Starting at 8:30 a.m. at 1 Woodmont Court in Mantua, stop by to purchase an array of cookies for the 10th annual Cookies for Kids’ Cancer bake sale. The fundraiser runs until supplies last and baked goods can be purchased with cash or a check written to Cookies for Kids’ Cancer.
Organizer Evelyn Milavksy, who is closing out her time with the organization, said all funds generated from the bake sale with be matched by the OXO Childhood Cancer Foundation, an affiliate of Cookies for Kids’ Cancer.
Matches are coordinated through the Good Cookie Challenge, an initiative to encourage participants to generate more donations.
She added there will be cookies such as sugar, chocolate chip, double chocolate, among others, as well as brownies, Rice Krispies treats, cakes and other baked items for sale.
“My favorite [type of cookie] is probably sugar because they’re so simple and under-appreciated and overshadowed by chocolate chip,” Milavsky said.
Cookies for Kids’ Cancer started in 2008 after Larry and Gretchen Witt learned of the cancer diagnosis of their son Liam. In response, they sold 96,000 cookies to offset Liam’s medical expenses.
The National Cancer Institute estimates there will be 11,060 new cases of cancer in children from birth to 14 years old this year.
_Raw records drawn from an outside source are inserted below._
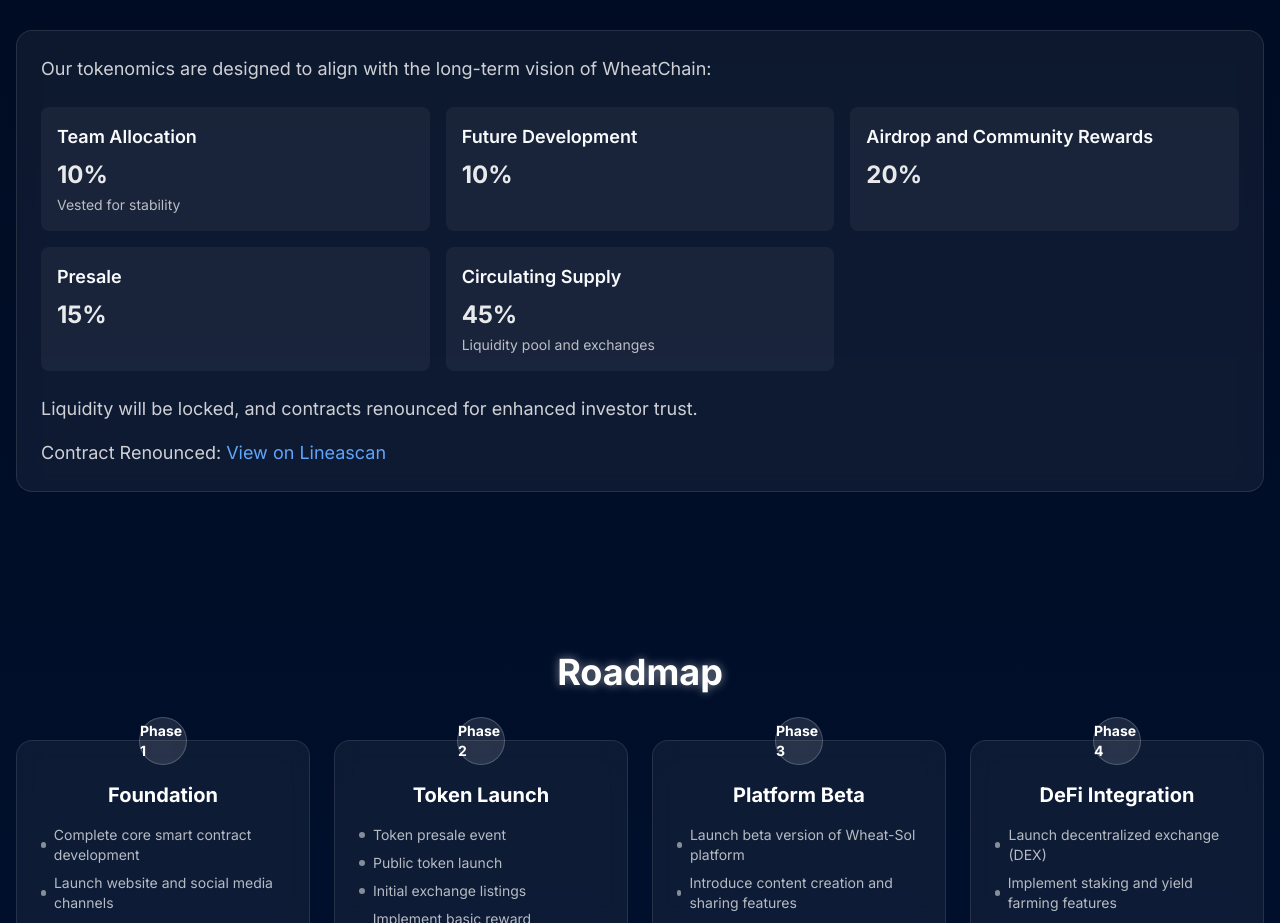
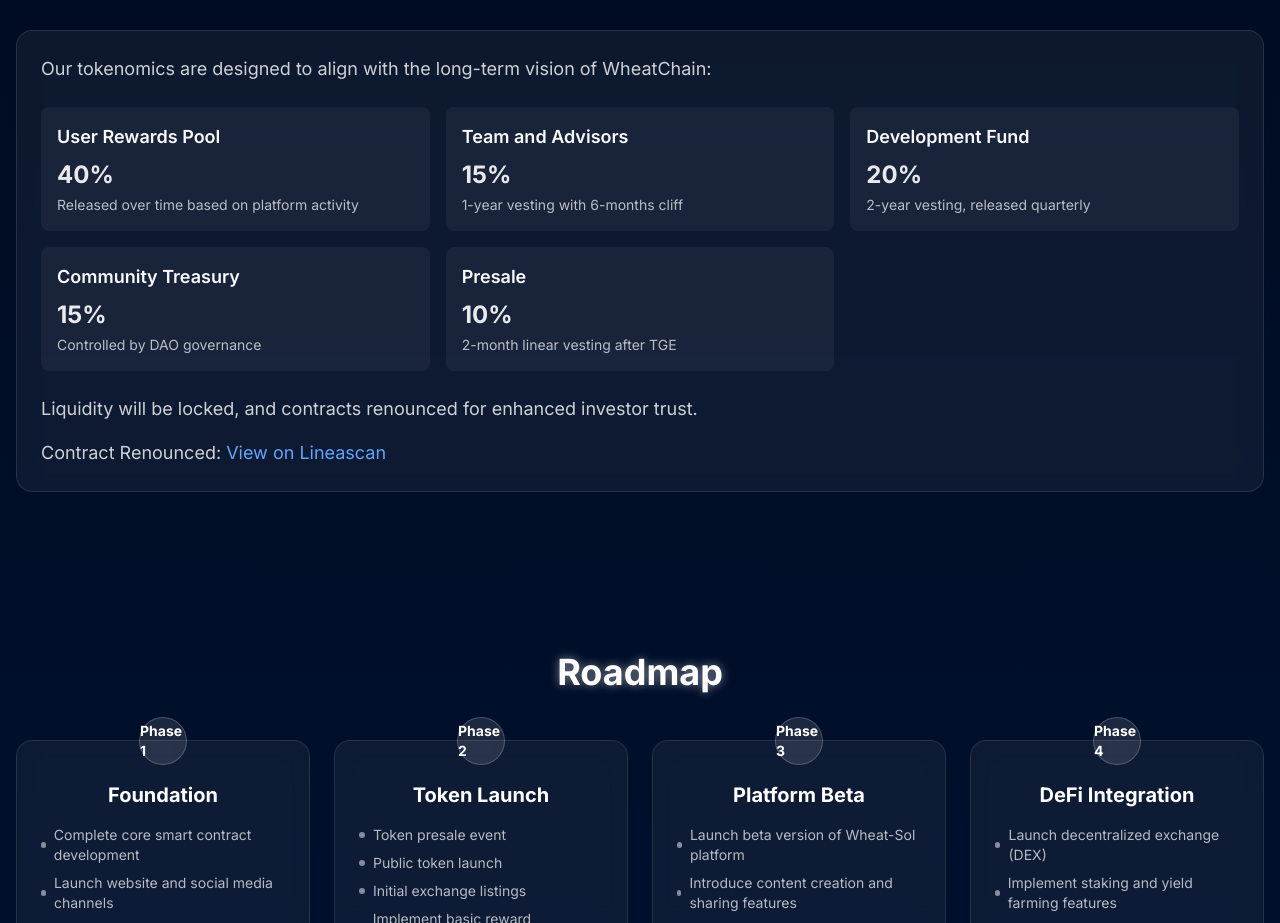
Before and after one commit to wheat-eco/page, a Next.js app in the folder swhit/: page / in a window 1280 px wide. Shown: the part 2060-2983 px from the top of the page. Built offline with nearby package versions, Linux system fonts and the light colour scheme.

Commit message:
Update tokenomics-section.tsx

```diff
--- a/swhit/components/tokenomics-section.tsx
+++ b/swhit/components/tokenomics-section.tsx
@@ -2,11 +2,11 @@
 
 export function TokenomicsSection() {
   const tokenomics = [
-    { label: "Team Allocation", value: "10%", description: "Vested for stability" },
-    { label: "Future Development", value: "10%" },
-    { label: "Airdrop and Community Rewards", value: "20%" },
-    { label: "Presale", value: "15%" },
-    { label: "Circulating Supply", value: "45%", description: "Liquidity pool and exchanges" }
+    { label: "User Rewards Pool", value: "40%", description: "Released over time based on platform activity" },
+    { label: "Team and Advisors", value: "15%", description: "1-year vesting with 6-months cliff" },
+    { label: "Development Fund", value: "20%", description: "2-year vesting, released quarterly" },
+    { label: "Community Treasury", value: "15%", description: "Controlled by DAO governance" },
+    { label: "Presale", value: "10%", description: "2-month linear vesting after TGE" }
   ]
 
   return (
```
The institute also said pediatric cancer is the leading cause of death from disease in children.
“I’m fortunate that I didn’t have to go through that as a kid,” Milavsky said. “The goal is to create a world where no kid has to experience getting their childhood taken away from that fight and give other kids an opportunity to be a kid.”
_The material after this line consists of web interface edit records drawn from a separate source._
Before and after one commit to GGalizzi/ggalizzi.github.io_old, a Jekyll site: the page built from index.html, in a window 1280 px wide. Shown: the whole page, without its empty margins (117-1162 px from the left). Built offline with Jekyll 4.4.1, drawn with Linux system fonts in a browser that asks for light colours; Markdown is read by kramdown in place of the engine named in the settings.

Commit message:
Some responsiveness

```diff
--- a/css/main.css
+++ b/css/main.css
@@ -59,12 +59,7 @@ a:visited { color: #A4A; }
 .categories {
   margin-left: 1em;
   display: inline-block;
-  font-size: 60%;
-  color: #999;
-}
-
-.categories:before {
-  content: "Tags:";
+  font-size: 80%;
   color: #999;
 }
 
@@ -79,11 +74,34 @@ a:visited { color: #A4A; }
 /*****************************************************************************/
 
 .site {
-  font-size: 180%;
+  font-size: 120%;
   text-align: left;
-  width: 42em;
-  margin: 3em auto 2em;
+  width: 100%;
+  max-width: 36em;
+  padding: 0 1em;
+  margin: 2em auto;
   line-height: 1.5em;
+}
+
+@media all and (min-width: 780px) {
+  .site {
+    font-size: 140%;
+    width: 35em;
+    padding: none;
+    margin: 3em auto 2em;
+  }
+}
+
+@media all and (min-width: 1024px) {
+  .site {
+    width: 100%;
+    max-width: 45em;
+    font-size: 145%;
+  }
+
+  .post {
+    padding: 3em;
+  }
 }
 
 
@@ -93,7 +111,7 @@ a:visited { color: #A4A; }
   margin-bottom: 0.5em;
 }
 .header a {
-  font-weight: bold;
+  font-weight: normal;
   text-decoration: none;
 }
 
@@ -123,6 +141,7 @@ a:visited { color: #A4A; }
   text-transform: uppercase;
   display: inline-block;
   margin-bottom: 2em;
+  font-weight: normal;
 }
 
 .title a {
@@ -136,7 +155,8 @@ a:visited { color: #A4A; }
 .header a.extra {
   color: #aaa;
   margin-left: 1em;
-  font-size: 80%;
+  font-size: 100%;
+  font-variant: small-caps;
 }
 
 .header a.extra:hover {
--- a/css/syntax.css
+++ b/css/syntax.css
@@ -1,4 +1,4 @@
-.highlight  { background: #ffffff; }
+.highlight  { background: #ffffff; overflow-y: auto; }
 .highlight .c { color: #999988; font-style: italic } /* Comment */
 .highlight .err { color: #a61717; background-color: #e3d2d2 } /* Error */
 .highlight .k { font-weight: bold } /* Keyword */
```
The 16-year-old said she started doing the fundraisers 10 years ago after receiving cooking lessons from her mom and wanting to use them to give back to other people.
With this year being her last year to participate in the bake sale, Milavsky said it’s “sad” to end her term, but it’s needed as her bake sale continues to grow each year and she’s nearing college.
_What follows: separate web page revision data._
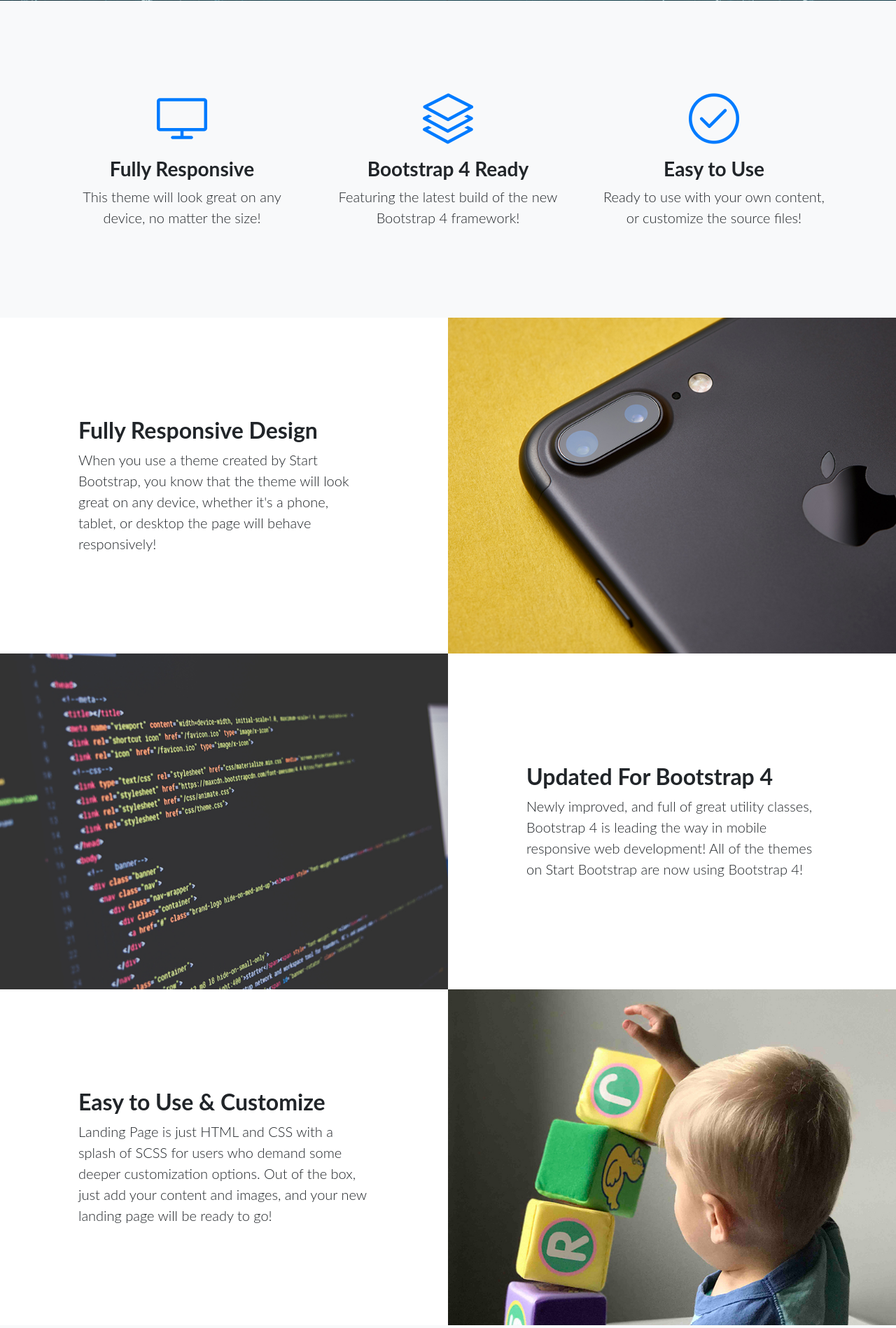
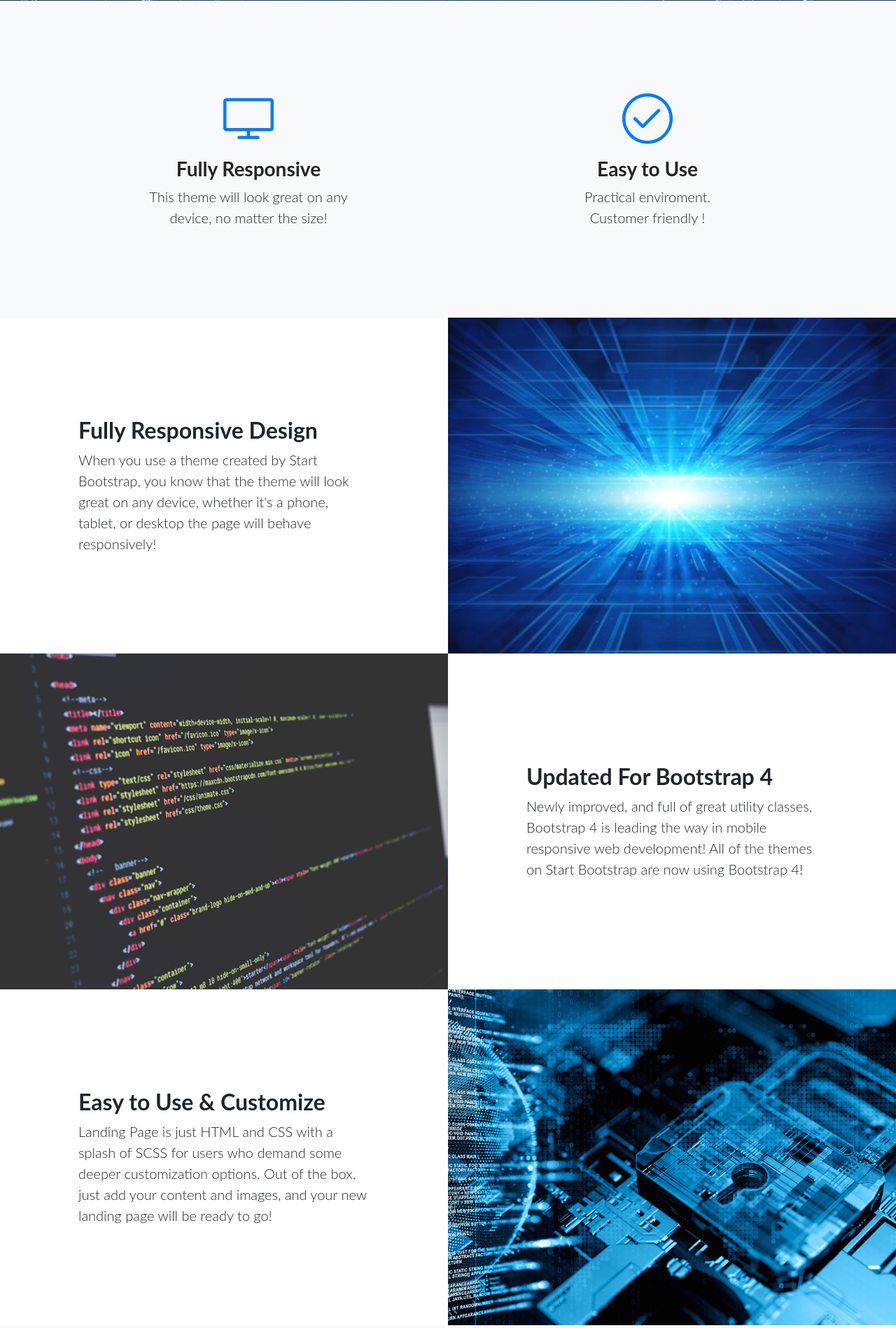
Before and after one commit to adragosxyz/workhorse, a PHP site: page / in a window 1280 px wide. Shown: the part 613-2511 px from the top of the page at 70% size. Run offline with PHP 8.4, Linux system fonts and the light colour scheme.

Commit message:
Updateuri mici

```diff
--- a/site/index.php
+++ b/site/index.php
@@ -72,7 +72,7 @@
   <section class="features-icons bg-light text-center">
     <div class="container">
       <div class="row">
-        <div class="col-lg-4">
+        <div class="col-lg-6">
           <div class="features-icons-item mx-auto mb-5 mb-lg-0 mb-lg-3">
             <div class="features-icons-icon d-flex">
               <i class="icon-screen-desktop m-auto text-primary"></i>
@@ -81,23 +81,16 @@
             <p class="lead mb-0">This theme will look great on any device, no matter the size!</p>
           </div>
         </div>
-        <div class="col-lg-4">
-          <div class="features-icons-item mx-auto mb-5 mb-lg-0 mb-lg-3">
-            <div class="features-icons-icon d-flex">
-              <i class="icon-layers m-auto text-primary"></i>
-            </div>
-            <h3>Bootstrap 4 Ready</h3>
-            <p class="lead mb-0">Featuring the latest build of the new Bootstrap 4 framework!</p>
-          </div>
-        </div>
-        <div class="col-lg-4">
-          <div class="features-icons-item mx-auto mb-0 mb-lg-3">
+
+        <div class="col-lg-6">
+          <div class="features-icons-item mx-auto mb-5 bm-lg-0 mb-lg-3">
             <div class="features-icons-icon d-flex">
               <i class="icon-check m-auto text-primary"></i>
             </div>
             <h3>Easy to Use</h3>
-            <p class="lead mb-0">Ready to use with your own content, or customize the source files!</p>
-          </div>
+            <p class="lead mb-0">Practical enviroment.</p>
+            <p class="lead mb-0">Customer friendly !</p>
+
         </div>
       </div>
     </div>
@@ -108,7 +101,7 @@
     <div class="container-fluid p-0">
       <div class="row no-gutters">
 
-        <div class="col-lg-6 order-lg-2 text-white showcase-img" style="background-image: url('img/bg-showcase-1.jpg');"></div>
+        <div class="col-lg-6 order-lg-2 text-white showcase-img" style="background-image: url('img/bg-showcase-5.jpg');"></div>
         <div class="col-lg-6 order-lg-1 my-auto showcase-text">
           <h2>Fully Responsive Design</h2>
           <p class="lead mb-0">When you use a theme created by Start Bootstrap, you know that the theme will look great on any device, whether it's a phone, tablet, or desktop the page will behave responsively!</p>
@@ -122,7 +115,7 @@
         </div>
       </div>
       <div class="row no-gutters">
-        <div class="col-lg-6 order-lg-2 text-white showcase-img" style="background-image: url('img/bg-showcase-3.jpg');"></div>
+        <div class="col-lg-6 order-lg-2 text-white showcase-img" style="background-image: url('img/bg-showcase-4.jpg');"></div>
         <div class="col-lg-6 order-lg-1 my-auto showcase-text">
           <h2>Easy to Use &amp; Customize</h2>
           <p class="lead mb-0">Landing Page is just HTML and CSS with a splash of SCSS for users who demand some deeper customization options. Out of the box, just add your content and images, and your new landing page will be ready to go!</p>
```
Also changed, not shown: site/img/bg-showcase-4.jpg (added), site/img/bg-showcase-5.jpg (added).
“[The organization] symbolizes a lot of hope and progress in our society,” she said. “They’ve been able to raise money for clinical trials and you can see what their work – and my work – has done for kids all over the world.”
According to its website, Cookies for Kids’ Cancer has raised more than $15 million, funding 100 pediatric cancer research grants, which funded 37 new treatments in clinical trials, since 2008.
To make a digital donation to Milavksy’s fundraiser, visit www.CookiesForKidsCancer.org/Fundraiser/Mantua10. To start a bake sale or a fundraising event for the organization, visit its website and click “Get Started.”
“The main thing is to promote our hopeful message in creating a better life for the kids diagnosed with pediatric cancer every year,” she said.